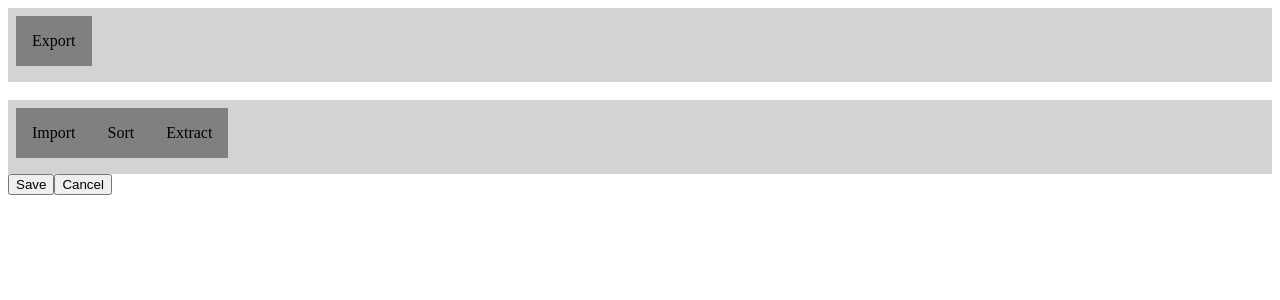
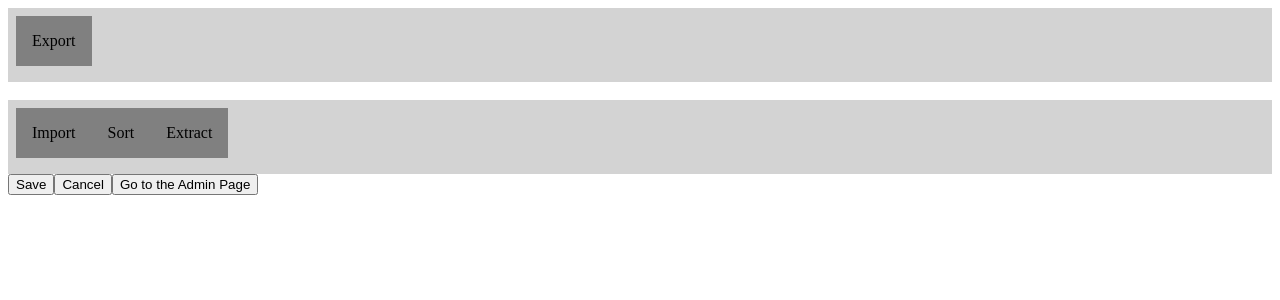
Before and after one commit to azukimochi/workflow, a React (Create React App) app: page /workflow in a window 1280 px wide. Shown: the top 300 px of the page. Built offline with nearby package versions, Linux system fonts and the light colour scheme.

Commit message:
Added in button to redirect from workflow to admin page

```diff
--- a/src/pages/WorkflowList/WorkflowList.js
+++ b/src/pages/WorkflowList/WorkflowList.js
@@ -140,6 +140,11 @@ class WorkflowList extends Component {
         this.closeModal()
     }
 
+    goToAdminPage = event => {
+        event.preventDefault()
+        this.props.history.push("/")
+    }
+
     openModal = () => {
         this.setState({modalIsOpen: true},
         () => console.log("modal is open"));
@@ -153,8 +158,6 @@ class WorkflowList extends Component {
         this.setState({modalIsOpen: false});
       }
 
-    // Normally you would want to split things out into separate components.
-    // But in this example everything is just done in one place for simplicity
     render() {
         if (this.state.availableActions && this.state.selectedActions) {
         return (
@@ -227,6 +230,7 @@ class WorkflowList extends Component {
             <div>
                 <button onClick={this.handleSave}>Save</button>
                 <button onClick={this.openModal}>Cancel</button>
+                <button onClick={this.goToAdminPage}>Go to the Admin Page</button>
                 </div>
 
             <div>
@@ -235,7 +239,6 @@ class WorkflowList extends Component {
             closeModal={this.closeModal}
             handleDiscard={this.handleDiscard}
           />
-
             </div>
     </div>
         )
```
◇ ◇ ◇ ◇ ◇ ◇ ◇
## Your instructions
Give back the records exactly, minus any pictures.

## Written response
Before and after one commit to azukimochi/workflow, a React (Create React App) app: page /workflow in a window 1280 px wide. Shown: the top 300 px of the page. Built offline with nearby package versions, Linux system fonts and the light colour scheme.

Commit message:
Added in button to redirect from workflow to admin page

```diff
--- a/src/pages/WorkflowList/WorkflowList.js
+++ b/src/pages/WorkflowList/WorkflowList.js
@@ -140,6 +140,11 @@ class WorkflowList extends Component {
         this.closeModal()
     }
 
+    goToAdminPage = event => {
+        event.preventDefault()
+        this.props.history.push("/")
+    }
+
     openModal = () => {
         this.setState({modalIsOpen: true},
         () => console.log("modal is open"));
@@ -153,8 +158,6 @@ class WorkflowList extends Component {
         this.setState({modalIsOpen: false});
       }
 
-    // Normally you would want to split things out into separate components.
-    // But in this example everything is just done in one place for simplicity
     render() {
         if (this.state.availableActions && this.state.selectedActions) {
         return (
@@ -227,6 +230,7 @@ class WorkflowList extends Component {
             <div>
                 <button onClick={this.handleSave}>Save</button>
                 <button onClick={this.openModal}>Cancel</button>
+                <button onClick={this.goToAdminPage}>Go to the Admin Page</button>
                 </div>
 
             <div>
@@ -235,7 +239,6 @@ class WorkflowList extends Component {
             closeModal={this.closeModal}
             handleDiscard={this.handleDiscard}
           />
-
             </div>
     </div>
         )
```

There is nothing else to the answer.